====== Data under study ======

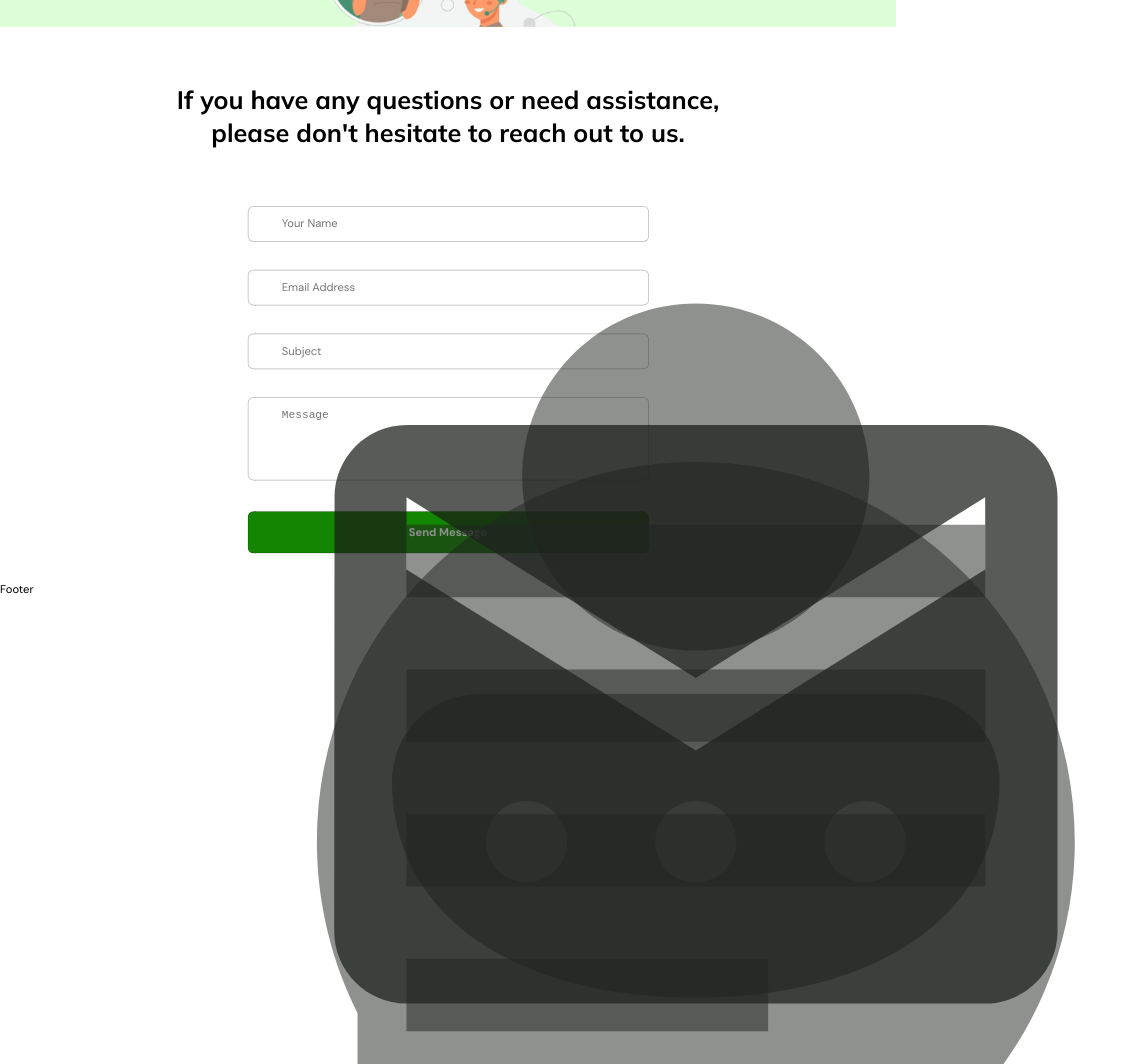
Repository: nacossuil/Uil-Nacos-Web
Page: /contact (app in frontend/)
These files come from the project's save history. The page is drawn as it stood at one moment and after the next save; the edit follows.
The browser window is 1280 px wide. The page is 1634 px wide, so the pictures cover 1634 px, including what lies to the right of the window. The pictures show the part of the page from y = 318 to 1838 px (the page is 2160 px tall), at 70% of full size.
The pointer rests on the first visible `.btn-submit`.
The project was rebuilt for these pictures with package versions that can differ from the ones it lists, and the page was loaded fresh each time. Also part of the build but not shown: frontend/vite.config.js, frontend/src/components/Home/About/About.jsx, frontend/src/components/Home/Hero/Hero.jsx, frontend/src/pages/Home/HomePage.jsx, frontend/src/pages/About/AboutPage.jsx, frontend/src/pages/Events/EventsPage.jsx, frontend/src/pages/Opportunities/tempData.js, frontend/src/pages/Opportunities/OpportunitiesPage.jsx and 1 more.

Above is the page before, as saved 2023-11-15 13:08:37.

### frontend/index.html
<!doctype html>
<html lang="en">

<head>
  <meta charset="UTF-8" />
  <link rel="icon" type="image/svg+xml" href="./src/assets/nacos-logo.svg" />
  <meta name="viewport" content="width=device-width, initial-scale=1.0" />
  <title>NACOS</title>
</head>

<body>
  <div id="root"></div>
  <script type="module" src="/src/main.jsx"></script>
</body>

</html>

### frontend/src/App.jsx
import { useState } from "react";
import "./App.css";
import Navbar from "./components/Navbar/Navbar";
import { Routes, Route } from "react-router-dom";
import HomePage from "./pages/Home/HomePage";
import ContactPage from "./pages/Contact/ContactPage";
import Footer from "./components/Footer/Footer";
import AboutPage from "./pages/About/AboutPage";
import EventsPage from "./pages/Events/EventsPage";
import OpportunitiesPage from "./pages/Opportunities/OpportunitiesPage";
import CgpaCalculatorPage from "./pages/CgpaCalculator/CgpaCalculatorPage";
import ScrollToTop from "./assets/up-arrow-icon.svg?react";
function App() {
  const [scrollToTopVisible, setScrollToTopVisible] = useState(false);

  const toggleVisible = () => {
    const scrolled = document.documentElement.scrollTop;
    if (scrolled > 300) {
      setScrollToTopVisible(true);
    } else if (scrolled <= 300) {
      setScrollToTopVisible(false);
    }
  };

  const scrollToTop = () => {
    window.scrollTo({
      top: 0,
      behavior: "smooth",
    });
  };
  window.addEventListener("scroll", toggleVisible);
  return (
    <main>
      <Navbar />
      <Routes>
        <Route path="/" element={<HomePage />} />
        <Route path="/about" element={<AboutPage />} />
        <Route path="/events" element={<EventsPage />} />
        <Route path="/contact" element={<ContactPage />} />
        <Route path="/opportunities" element={<OpportunitiesPage />} />
        <Route path="/cgpa-calculator" element={<CgpaCalculatorPage />} />
      </Routes>
      <Footer />
      {scrollToTopVisible ? (
        <div
          className="scroll-to-top-icon"
          onClick={() => {
            scrollToTop();
          }}
        >
          <ScrollToTop />
        </div>
      ) : null}
    </main>
  );
}

export default App;

### frontend/src/index.css
@import url('https://fonts.googleapis.com/css2?family=DM+Sans:opsz,wght@9..40,300;9..40,400;9..40,500;9..40,600;9..40,700&family=Mulish:wght@200;300;400;500;600;700&display=swap');
:root {
    font-size: 16px;
}

* {
    box-sizing: border-box;
    margin: 0;
    padding: 0;
}

body {
    margin: 0;
}

.flexCenter {
    display: flex;
    flex-wrap: wrap;
    justify-content: center;
    align-items: center;
    text-align: center;
}

.textBig {
    font-size: 36px;
    font-weight: 700;
    line-height: 48px;
}

.textSmall {
    font-size: 16px;
    font-weight: 700;
    line-height: 26px;
    text-align: center;
}

### frontend/src/App.css
@import url('https://fonts.googleapis.com/css2?family=DM+Sans&display=swap');

body {
  font-family: 'DM Sans', sans-serif;
}

main {
  position: relative;
  min-height: 300vh;
}

.scroll-to-top-icon {
  position: fixed;
  bottom: 16.1875rem;
  right: 6.25rem;
}

### frontend/src/components/Navbar/Navbar.jsx
import { useState } from "react";
import "./Navbar.css";
import { NavLink, Link } from "react-router-dom";

const Navbar = () => {
  // An array which contains link objects.
  // This makes it easier to add/remove links without having to tamper with existing markup
  const links = [
    {
      title: "Home",
      path: "/",
    },
    {
      title: "About",
      path: "/about",
    },
    {
      title: "Events",
      path: "/events",
    },
    {
      title: "Contact",
      path: "/contact",
    },
    {
      title: "Opportunities",
      path: "/Opportunities",
    },
    {
      title: "CGPA Calculator",
      path: "/calculator",
    },
  ];
  //state to keep track of the scroll position.
  const [scrolled, setScrolled] = useState(false);

  // function to toggle state when scrolled
  const toggle = () => {
    if (window.scrollY > 40) {
      setScrolled(true);
    } else {
      setScrolled(false);
    }
  };
  window.addEventListener("scroll", toggle);

  return (
    <header className={scrolled ? "scrolled" : ""}>
      <Link to={"/"}>
        <div>
          <img src="/src/assets/nacos-logo.svg" alt="" />
          <img src="/src/assets/unilorin-logo.svg" alt="" />
        </div>
      </Link>
      <nav>
        {/* Mapping over the links array and generating individual links
        The key for each link is it's title  */}
        {links.map((link) => (
          <NavLink to={link.path} key={link.title} end>
            {link.title}
          </NavLink>
        ))}
      </nav>
    </header>
  );
};

export default Navbar;

### frontend/src/pages/Contact/ContactPage.jsx
import './ContactPage.css'
import Img from '../../assets/customer-support.png'
import Person from '../../assets/fluent_person-20-filled.svg'
import Email from '../../assets/email-icon.svg'
import Ic from '../../assets/ic_outline-subject.svg'
import AntDesign from '../../assets/ant-design_message-filled.svg'

const ContactPage = () => {
  return (
    <section className="c-wrapper">
      <div className="flexCenter c-container">
        <div className="flexCenter first">
          <div className="c-heading">
            <h1 className="textBig">Contact Us</h1>
          </div>
          <div className="image-container">
            <img src={Img} alt="bgImg" />
          </div>
        </div>
        <div className="second">
          <div className="textBig s-text">
            If you have any questions or need assistance, please {`don't`}{' '}
            hesitate to reach out to us.
          </div>
          <form className="form">
            <img src={Person} alt="person" className="icon" />
            <input type="text" placeholder="Your Name" />
            <img src={Email} alt="person" className="icon" />
            <input type="email" placeholder="Email Address" />
            <img src={Ic} alt="person" className="icon" />
            <input type="text" placeholder="Subject" />
            <img src={AntDesign} alt="" className="icon" />
            <textarea placeholder="Message"></textarea>
            <input
              type="submit"
              value="Send Message"
              className="textSmall btn-submit"
            />
          </form>
        </div>
      </div>
    </section>
  )
}

export default ContactPage

### frontend/src/components/Footer/Footer.jsx
const Footer = () => {
  return (
    <footer>Footer</footer>
  )
}

export default Footer

### frontend/src/components/Navbar/Navbar.css
/* Making minimal use of classes to avoid class colision issues and specificity problems */

header {
    height: 5.5rem;
    width: 100%;
    display: flex;
    justify-content: space-between;
    align-items: center;
    font-family: 'DM Sans', sans-serif;
    font-size: 1rem;
    padding-inline: 5rem;
    border-bottom: solid 1px #138601;
    position: sticky;
    top: 0;
    transition: background .3s;
}

nav {
    display: flex;
    gap: 1.625rem;
    /*gap provided in the desing*/

}

nav a {
    color: #212521;
    text-decoration: none;
    position: relative;
}

header div {
    display: flex;
    gap: 2rem;
}

nav a.active {
    color: #138601;
}

/* using the after pseudo-class to create horizontal bars beneath active links */
nav a.active::after {
    content: '';
    position: absolute;
    bottom: -2.125rem;
    left: 0;
    background-color: #138601;
    width: 100%;
    height: 0.25rem;
    border-radius: 0.375rem;
}

/* utility class to change background of navigation on scroll */
header.scrolled {
    background-color: #FFFFFF;
}

### frontend/src/pages/Contact/ContactPage.css
.c-wrapper {
    position: relative;
    font-family: 'Mulish', sans-serif;
}


/* first div */

.c-container .first {
    background: #dcffd7;
    width: 100%;
}

.first .c-heading {
    width: 100%;
}

.first .c-heading>h1 {
    text-align: center;
    margin: 2.8rem auto 0;
}


/* second div  */

.second {
    margin-top: 5rem;
}

.second>.s-text {
    width: 49rem;
    margin-bottom: 5rem;
}

.form {
    width: 573px;
    margin: 0 auto;
}

.second input {
    display: block;
    margin: 40px auto;
    width: 100%;
    padding: 1rem 3rem;
    border-radius: 8px;
    outline: none;
    border: 1px solid rgba(33, 37, 33, 0.32);
    font-family: 'DM Sans', sans-serif;
}

input::placeholder,
textarea::placeholder {
    font-size: 16px;
    font-weight: 400;
    line-height: 26px;
}

.form>img {
    position: absolute;
}

.icon {
    padding: 15px 20px;
}

textarea {
    width: 100%;
    height: 119px;
    outline: none;
    border: 1px solid rgba(33, 37, 33, 0.32);
    resize: none;
    padding: 0.7rem 3rem;
    border-radius: 8px;
}

.btn-submit {
    font-family: 'DM Sans', sans-serif;
    background: #138601;
    color: #fff;
    cursor: pointer;
}

.btn-submit:hover {
    transition: all 1s ease-in;
    bright
}

### frontend/src/pages/Opportunities/Opportunitiespage.css
.opportunities {
  /*###### CUSTOM VARIABLES ######*/
  --color-primary-tint: hsla(112, 99%, 92%);
  --color-primary-shade: hsl(112, 99%, 26%);
  --text-color: hsla(120, 6%, 14%, 1);
  --text-color-light: hsla(108, 10%, 10%, 0.8);

  --font-family: "DM Sans", sans-serif;

  --fs-heading-lg: 2.5rem;
  --fs-heading-md: 2.25rem;
  --fs-heading-sm: 1.25rem;
  --fs-text-md: 1rem;
  --fs-text-lg: 1.75rem;
  --fs-text-sm: 0.875rem;
  --fs-text-x-sm: 0.75rem;

  --line-height-text: 1.6;
  --btn-radius: 2.8vw;
  --card-radius: 17px;
  --custom-box-shadow: 0 6px 8px 0 hsla(0, 0%, 0%, 0.15);

  /* GlOBAL STYLINGS */
  font-family: var(--font-family);
}

/*###### GLOBAL RESETS ######*/
* {
  box-sizing: border-box;
  margin: 0;
  padding: 0;
}

.opportunities > * {
  font-family: inherit;
}

img {
  /* Making images responsive */
  display: block;
  width: 100%;
}

/*###### RE-USABLE CLASSES ######*/
.container {
  /* max-width: Ideal width not decided yet */
  width: 85%;
  margin-inline: auto;
}

.justify-flex {
  display: flex;
  justify-content: space-between;
  align-items: center;
}

.heading-lg {
  font-size: var(--fs-heading-lg);
  font-weight: 600;
  margin-bottom: 2rem;
}

.heading-md {
  font-family: "Mulish", var(--font-family), sans-serif;
  font-size: var(--fs-heading-md);
  font-weight: 600;
  margin-bottom: 5rem;
}

.heading-sm {
  font-family: "Mulish", var(--font-family), sans-serif;
  font-size: var(--fs-heading-sm);
  margin-bottom: 0.75rem;
}

.text-md {
  font-size: var(--fs-text-md);
  font-weight: 500;
  line-height: var(--line-height-text);
  margin-bottom: 2rem;
}

.text-sm {
  font-size: var(--fs-text-sm);
  font-weight: 400;
  margin-bottom: 1rem;
}

.text-x-sm {
  font-size: var(--fs-text-x-sm);
}

.btn {
  display: inline-block;
  font-weight: 500;
  text-decoration: none;
  color: var(--color-primary-tint);
  background-color: var(--color-primary-shade);
  border: 0;
  border-radius: var(--btn-radius);
  cursor: pointer;
}

.btn-lg {
  padding: 0.625em 1.25em;
}

.btn-md {
  padding: 0.5em 1em;
  font-size: var(--fs-text-sm);
}

/*##### INTRO SECTION #####*/
.section-intro {
  padding-block: 3rem;
  background-color: var(--color-primary-tint);
  background-image: url("./../../../src/assets/Opportunities/Grid.png");
  background-size: cover;
  background-repeat: no-repeat;
}

.intro__content {
  display: grid;
  grid-template-columns: repeat(2, 1fr);
  align-items: center;
}

.intro__content-img-box {
  display: grid;
  place-items: center;
}

.intro__content-img-box img {
  width: 80%;
}

/*##### RESOURCES SECTION #####*/

.section-courses {
  padding-block: 5rem;
}

.section-courses h1 {
  text-align: center;
}

.resources__cards {
  list-style-type: none;
  display: grid;
  grid-template-columns: repeat(3, 1fr);
  gap: 2rem;
}

.resources__card {
  color: var(--text-color);
  box-shadow: var(--custom-box-shadow);
  border-radius: var(--card-radius);
  overflow: hidden;
}

.resources__card .content {
  padding: 1rem;
}

/* This element would be conditionally styled in the JSX */
.resources__card .tag {
  display: inline-block;
  color: #192666;
  font-size: var(--fs-text-x-sm);
  font-weight: 500;
  background-color: #c0c6e4;
  padding: 0.3rem 0.6rem;
  border-radius: var(--btn-radius);
}

### frontend/src/pages/CgpaCalculator/cgpa.css
@import url('https://fonts.googleapis.com/css2?family=Mulish&display=swap');

#cgpa-container {
    box-shadow: 0px 32px 40px 12px rgba(0, 0, 0, 0.08);
}

#CGC-container {
    border: 1px solid rgba(33, 37, 33, 0.24);
}

#course {
    padding: 12px 68px 12px 16px;
    color: rgba(33, 37, 33, 0.50);
    border-right: 1px solid rgba(33, 37, 33, 0.24);
}

#grade-select {
    padding: 12px 20px 12px 16px;
    border-right: 1px solid rgba(33, 37, 33, 0.24);
    color: rgba(33, 37, 33, 0.50);
}


#credits {
    padding: 12px 20px 12px 16px;
    color: rgba(33, 37, 33, 0.50);
}

#add-btn {
    padding: 14px 31px;
    justify-content: center;
    align-items: center;
    border-radius: 100px;
    border: 1px solid #138601;
}

#calc-btn {
    padding: 14px 82px 14px 78px;
    border-radius: 100px;
    align-items: center;
}

#credits-section {
    border: 1px solid rgba(33, 37, 33, 0.20);
    width: 350px;
    padding: 12px 0px;
    display: flex;
    flex-direction: column;
    justify-content: center;
    align-items: center;
    gap: 4px;
    color: rgba(33, 37, 33, 0.50);
}

#cgpa-section {

    display: flex;
    width: 350px;
    padding: 12px 0px;
    flex-direction: column;
    justify-content: center;
    align-items: center;
    gap: 4px;
    border: 1px solid rgba(33, 37, 33, 0.20);
    color: rgba(33, 37, 33, 0.50);
}

#credit-count {
    font-family: 'Mulish', sans-serif;
}

#cgpa-count {
    font-family: 'Mulish', sans-serif;
}

#grade {
    color: rgba(33, 37, 33, 0.50);
}

#grade-bar {
    width: 524px;
    height: 24px;
    flex-shrink: 0;
    border-radius: 100px;
    border: 1px solid rgba(33, 37, 33, 0.12);
    background: #FFF;
}

### frontend/src/components/Shared/Values/Values.jsx
import './values.css'
import { RxRocket } from 'react-icons/rx'
import { TbTargetArrow } from 'react-icons/tb'
import { IoBulbOutline } from 'react-icons/io5'

const values = [
    {
        icon: <RxRocket />,
        title: "Our Mission",
        text: "Is to become a network of committed Student IT Professionals determined to stimulate the technology, innovation and entrepreneurship scene in Nigeria. To develop a vibrant ecosystem that drives digital inclusion across all tertiary Institutions"
    },
    {
        icon: <TbTargetArrow />,
        title: "Our Aims",
        text: `We aim to serve both professional and public interests by fostering the open interchange of information and by promoting the highest professional and ethical standards.
        To protect the image and safeguard the interest of the Computing profession.`
    }, {
        icon: <IoBulbOutline />,
        title: "Why NACOS (Unilorin) ?",
        text: `Ww aim to serve both professional and public interests by fostering the open interchange of information and by promoting the highest professional and ethical standards.
        To protect the image and safeguard the interest of the Computing profession.`
    },
]

const Values = () => {
    return (
        <div className='values'>
            {
                values.map(({ icon, title, text }) => (
                    <div className='value'>
                        <div className="value__icon">
                            {icon}
                        </div>
                        <div className="value__title">
                            {title}
                        </div>
                        <div className="value__text">
                            {text}
                        </div>
                    </div>
                ))
            }
        </div>
    )
}

export default Values

Loaded but not shown: frontend/src/main.jsx (common file); frontend/src/components/Home/About/About.css (no stored copy; drawn as an empty file); frontend/src/components/Home/Hero/hero.css (no stored copy; drawn as an empty file); frontend/src/components/Shared/Values/values.css (no stored copy; drawn as an empty file); frontend/src/pages/Home/HomePage.css (no stored copy; drawn as an empty file)

After the next save:
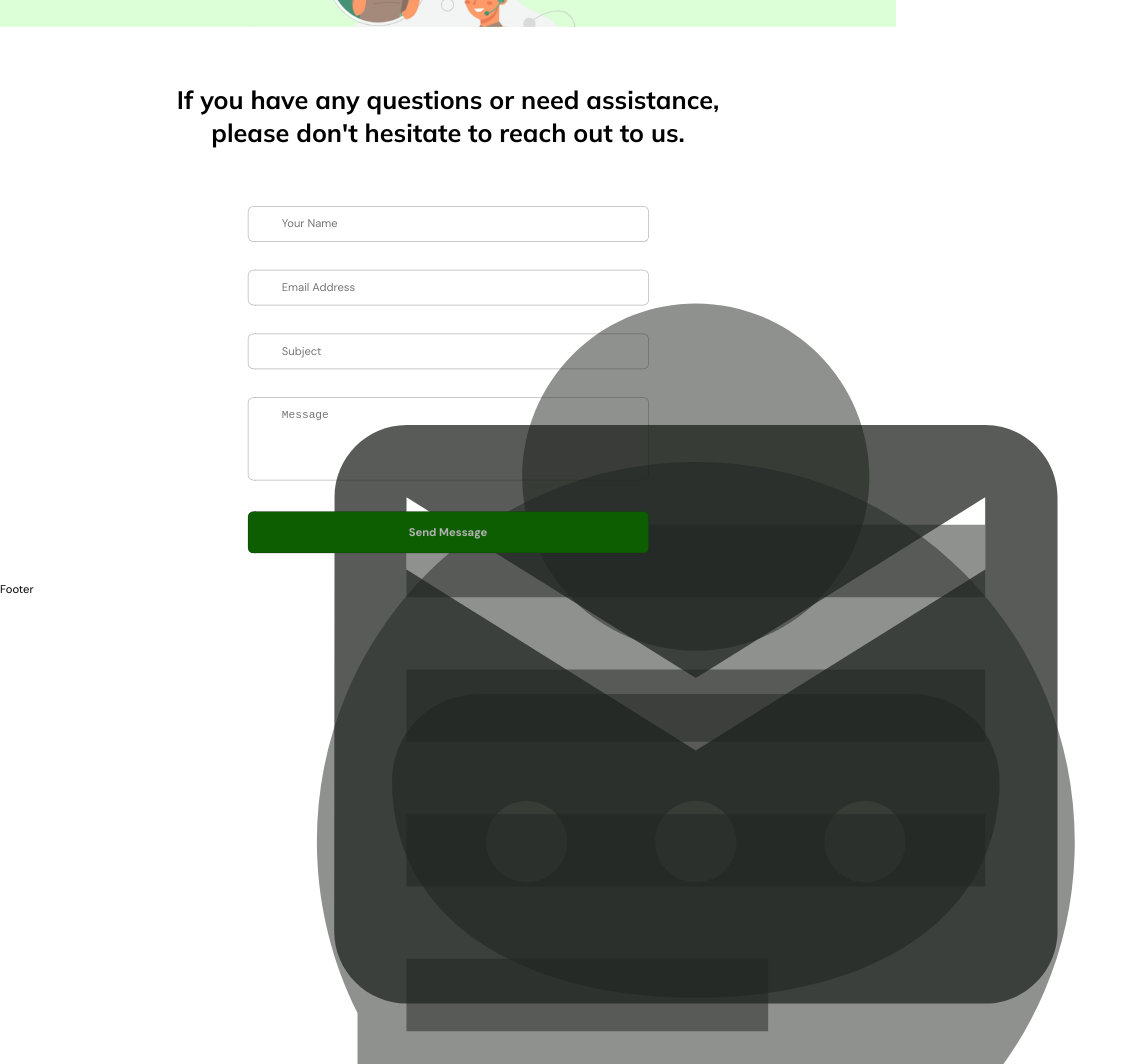
Saved 34 s later.
--- a/frontend/src/pages/Contact/ContactPage.css
+++ b/frontend/src/pages/Contact/ContactPage.css
@@ -82,5 +82,5 @@
 
 .btn-submit:hover {
     transition: all 1s ease-in;
-    bright
+    filter: brightness(70%);
 }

======

■ Task description
Reproduce every line of the records containing the string "ContactPage".

■ Output below
import ContactPage from "./pages/Contact/ContactPage";
        <Route path="/contact" element={<ContactPage />} />
### frontend/src/pages/Contact/ContactPage.jsx
import './ContactPage.css'
const ContactPage = () => {
export default ContactPage
### frontend/src/pages/Contact/ContactPage.css
--- a/frontend/src/pages/Contact/ContactPage.css
+++ b/frontend/src/pages/Contact/ContactPage.css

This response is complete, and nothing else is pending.